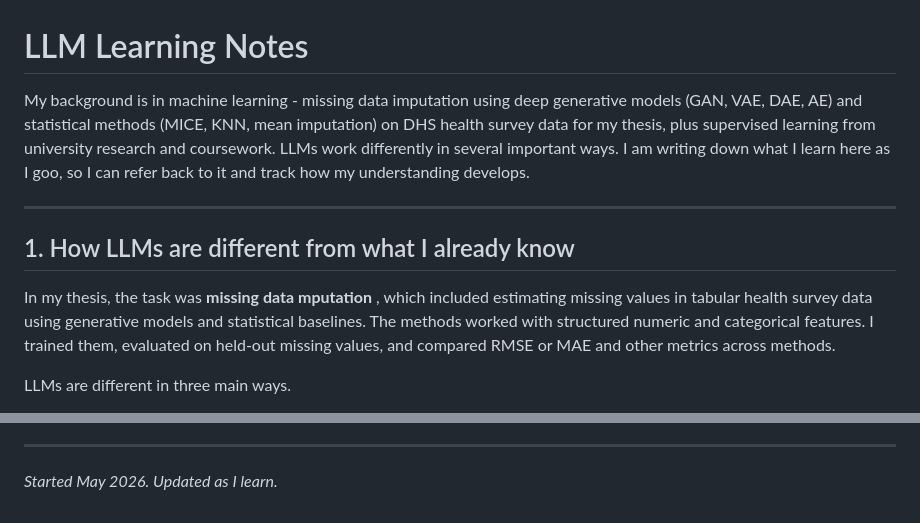
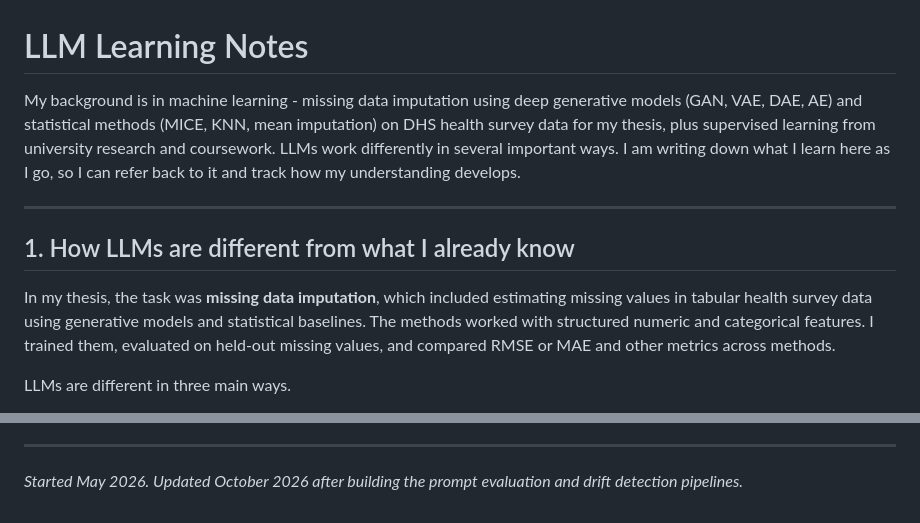
Before and after one commit to rubak714/azure-mlops-llmops-platform, a Markdown page: LLM_LEARNING.md, 2 parts joined by grey strips. GitHub-like rendering.

```diff
--- a/LLM_LEARNING.md
+++ b/LLM_LEARNING.md
@@ -1,12 +1,12 @@
 # LLM Learning Notes
 
-My background is in machine learning - missing data imputation using deep generative models (GAN, VAE, DAE, AE) and statistical methods (MICE, KNN, mean imputation) on DHS health survey data for my thesis, plus supervised learning from university research and coursework. LLMs work differently in several important ways. I am writing down what I learn here as I goo, so I can refer back to it and track how my understanding develops.
+My background is in machine learning - missing data imputation using deep generative models (GAN, VAE, DAE, AE) and statistical methods (MICE, KNN, mean imputation) on DHS health survey data for my thesis, plus supervised learning from university research and coursework. LLMs work differently in several important ways. I am writing down what I learn here as I go, so I can refer back to it and track how my understanding develops.
 
 ---
 
 ## 1. How LLMs are different from what I already know
 
-In my thesis, the task was **missing data mputation** , which included estimating missing values in tabular health survey data using generative models and statistical baselines. The methods worked with structured numeric and categorical features. I trained them, evaluated on held-out missing values, and compared RMSE or MAE and other metrics across methods.
+In my thesis, the task was **missing data imputation**, which included estimating missing values in tabular health survey data using generative models and statistical baselines. The methods worked with structured numeric and categorical features. I trained them, evaluated on held-out missing values, and compared RMSE or MAE and other metrics across methods.
 
 LLMs are different in three main ways.
 
@@ -92,4 +123,4 @@ I will update this file as I work through these.
 
 ---
 
-*Started May 2026. Updated as I learn.*
+*Started May 2026. Updated October 2026 after building the prompt evaluation and drift detection pipelines.*
```
Also changed, not shown: other parts of LLM_LEARNING.md (+38 -7 lines).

━━━━━━━━━━━━━━━━━━━━━━━━━━━━━━

◆ EXERCISE REQUIREMENTS ◆
The listing above should be repeated word for word, with every image left out.

◆ EXERCISE RESPONSE ◆
Before and after one commit to rubak714/azure-mlops-llmops-platform, a Markdown page: LLM_LEARNING.md, 2 parts joined by grey strips. GitHub-like rendering.

```diff
--- a/LLM_LEARNING.md
+++ b/LLM_LEARNING.md
@@ -1,12 +1,12 @@
 # LLM Learning Notes
 
-My background is in machine learning - missing data imputation using deep generative models (GAN, VAE, DAE, AE) and statistical methods (MICE, KNN, mean imputation) on DHS health survey data for my thesis, plus supervised learning from university research and coursework. LLMs work differently in several important ways. I am writing down what I learn here as I goo, so I can refer back to it and track how my understanding develops.
+My background is in machine learning - missing data imputation using deep generative models (GAN, VAE, DAE, AE) and statistical methods (MICE, KNN, mean imputation) on DHS health survey data for my thesis, plus supervised learning from university research and coursework. LLMs work differently in several important ways. I am writing down what I learn here as I go, so I can refer back to it and track how my understanding develops.
 
 ---
 
 ## 1. How LLMs are different from what I already know
 
-In my thesis, the task was **missing data mputation** , which included estimating missing values in tabular health survey data using generative models and statistical baselines. The methods worked with structured numeric and categorical features. I trained them, evaluated on held-out missing values, and compared RMSE or MAE and other metrics across methods.
+In my thesis, the task was **missing data imputation**, which included estimating missing values in tabular health survey data using generative models and statistical baselines. The methods worked with structured numeric and categorical features. I trained them, evaluated on held-out missing values, and compared RMSE or MAE and other metrics across methods.
 
 LLMs are different in three main ways.
 
@@ -92,4 +123,4 @@ I will update this file as I work through these.
 
 ---
 
-*Started May 2026. Updated as I learn.*
+*Started May 2026. Updated October 2026 after building the prompt evaluation and drift detection pipelines.*
```
Also changed, not shown: other parts of LLM_LEARNING.md (+38 -7 lines).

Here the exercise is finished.